One of the rooms remains to be restored: a temporary suspended ceiling hides one of the original Burlington House ceilings, dating from 1720 and decorated by William Kent, hidden under seventeen coats of paint, which will cost a further ï¿½1m to restore. For further details see the Royal Academy website.
Paul Hamlyn Foundation, Director
ï¿½Attractive packageï¿½, closing date 22 March 2004
The Paul Hamlyn Foundation is a generous donor to causes related to arts and education, particularly in relation to young people and the disadvantaged. The Directorï¿½s role is to oversee the Foundationï¿½s work and maintain relations with other funders, charities and Government. Further details from email@example.com quoting reference NAO/6179ST.
Countryside Agency, Chair
Remuneration negotiable, closing date 22 March 2004
Given that DEFRA and the Countryside Agency are major stakeholders in the historic environment, it would be encouraging to see someone with a knowledge of and sympathy for the historic environment appointed to this key post. The task is to chair the board of the Countryside Commission during a period of transition following the Haskins reportï¿½s recommendation that the Commission be merged with English Nature. The high-profile role will suit someone with a strong grasp of the issues facing the English countryside and an eye for practical solutions.
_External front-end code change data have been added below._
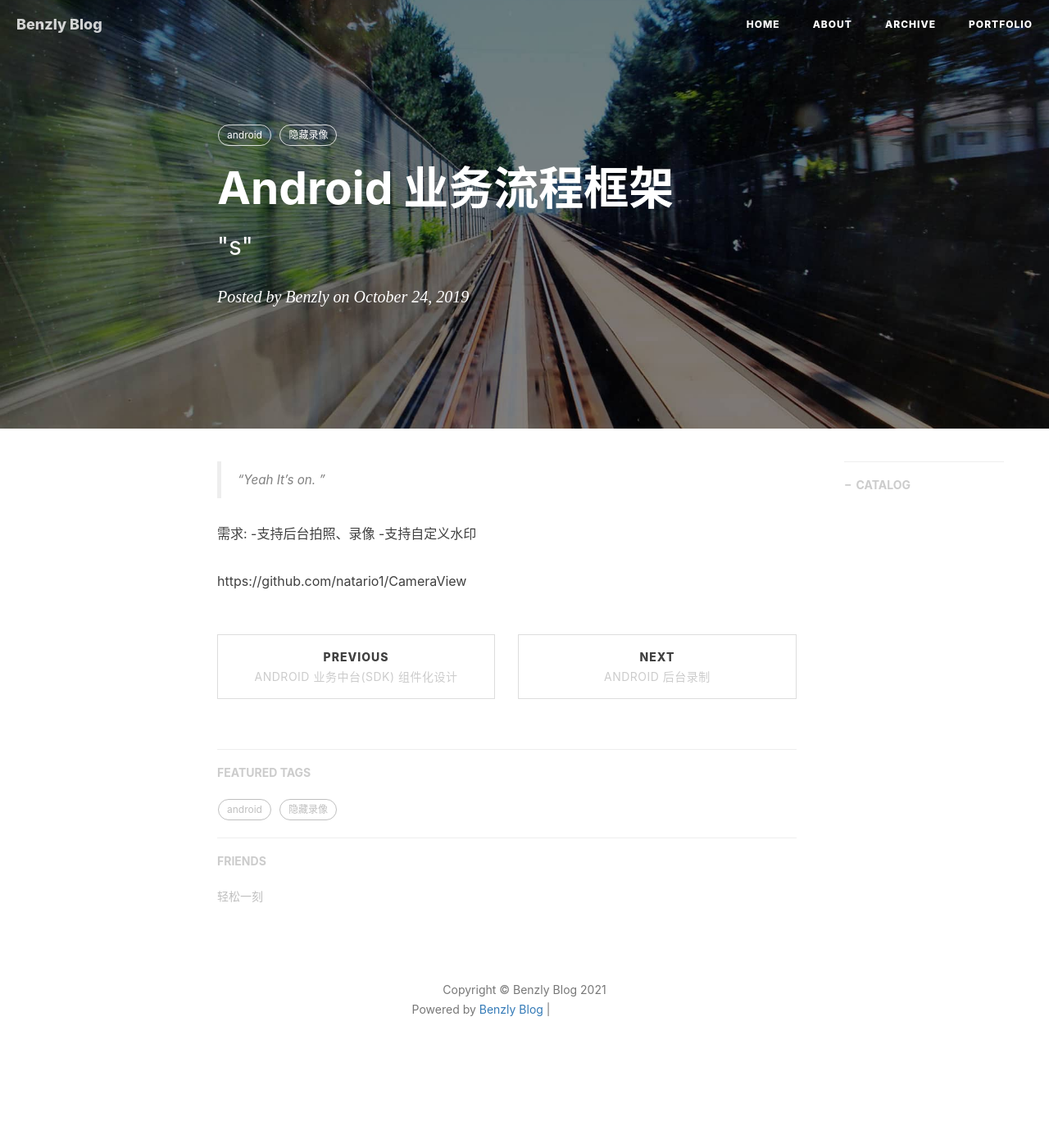
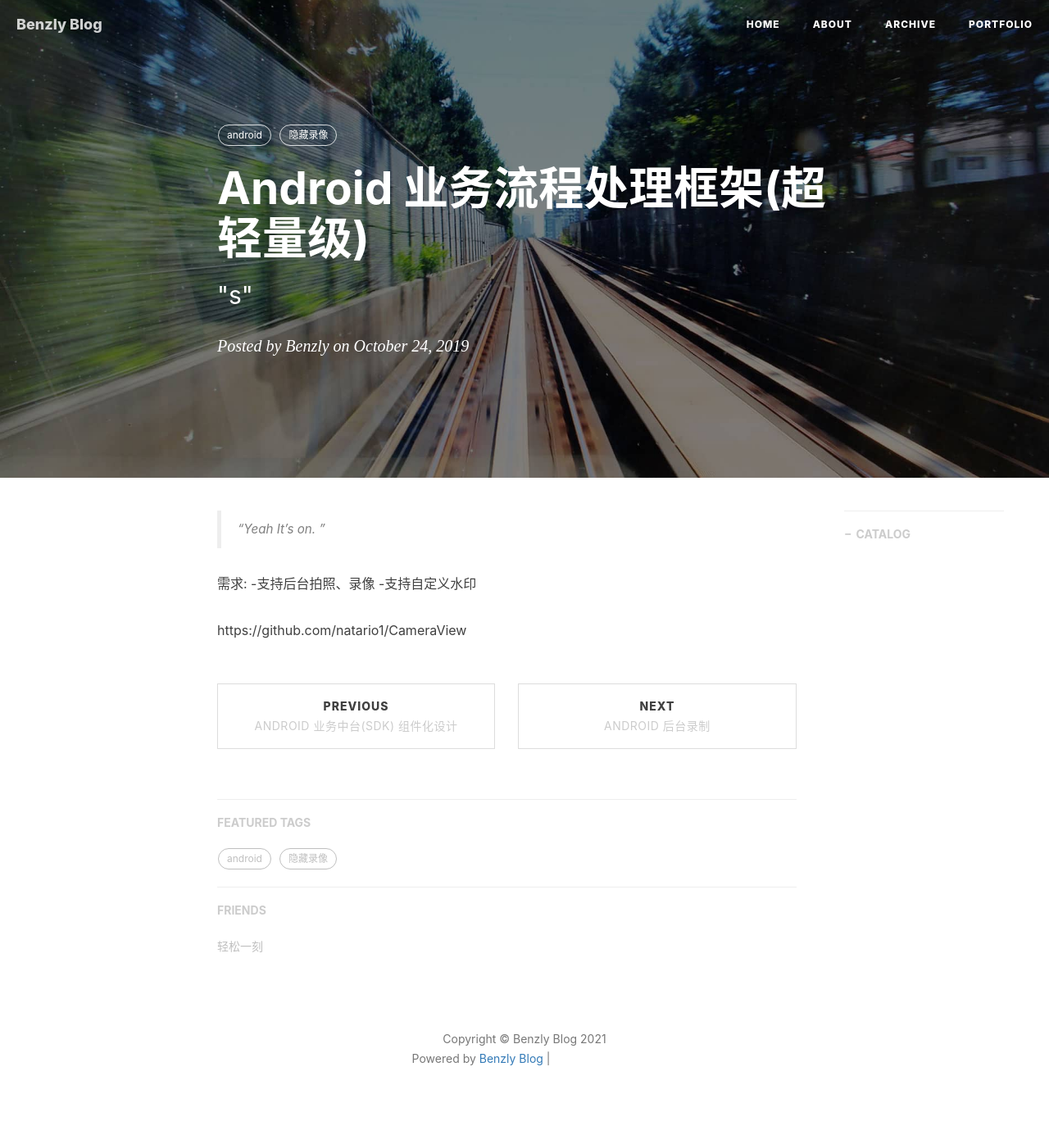
Before and after one commit to benzly/benzly.github.io, a Jekyll site: the page built from _posts/2019-10-24-Android 业务流程处理框架(超轻量级).markdown, in a window 1280 px wide. Shown: the whole page at 82% size. Built offline with Jekyll 4.4.1, drawn with Linux system fonts in a browser that asks for light colours; nearby versions of some CDN libraries; comment, search, counter and statistics services are not loaded; before the commit the page ends 1336 px from its top, so only the background shows below that; grey boxes are pictures that could not be loaded.

Commit message:
修改标题

```diff
--- a/_posts/2019-10-24-Android 业务流程处理框架(超轻量级).markdown
+++ b/_posts/2019-10-24-Android 业务流程处理框架(超轻量级).markdown
@@ -1,6 +1,6 @@
 ---
 layout:     post
-title:      "Android 业务流程框架"
+title:      "Android 业务流程处理框架(超轻量级)"
 subtitle:   " \"s\""
 date:       2019-10-24 12:00:00
 author:     "Benzly"
```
Further details from www.wmann.com quoting reference 17205AA(ST).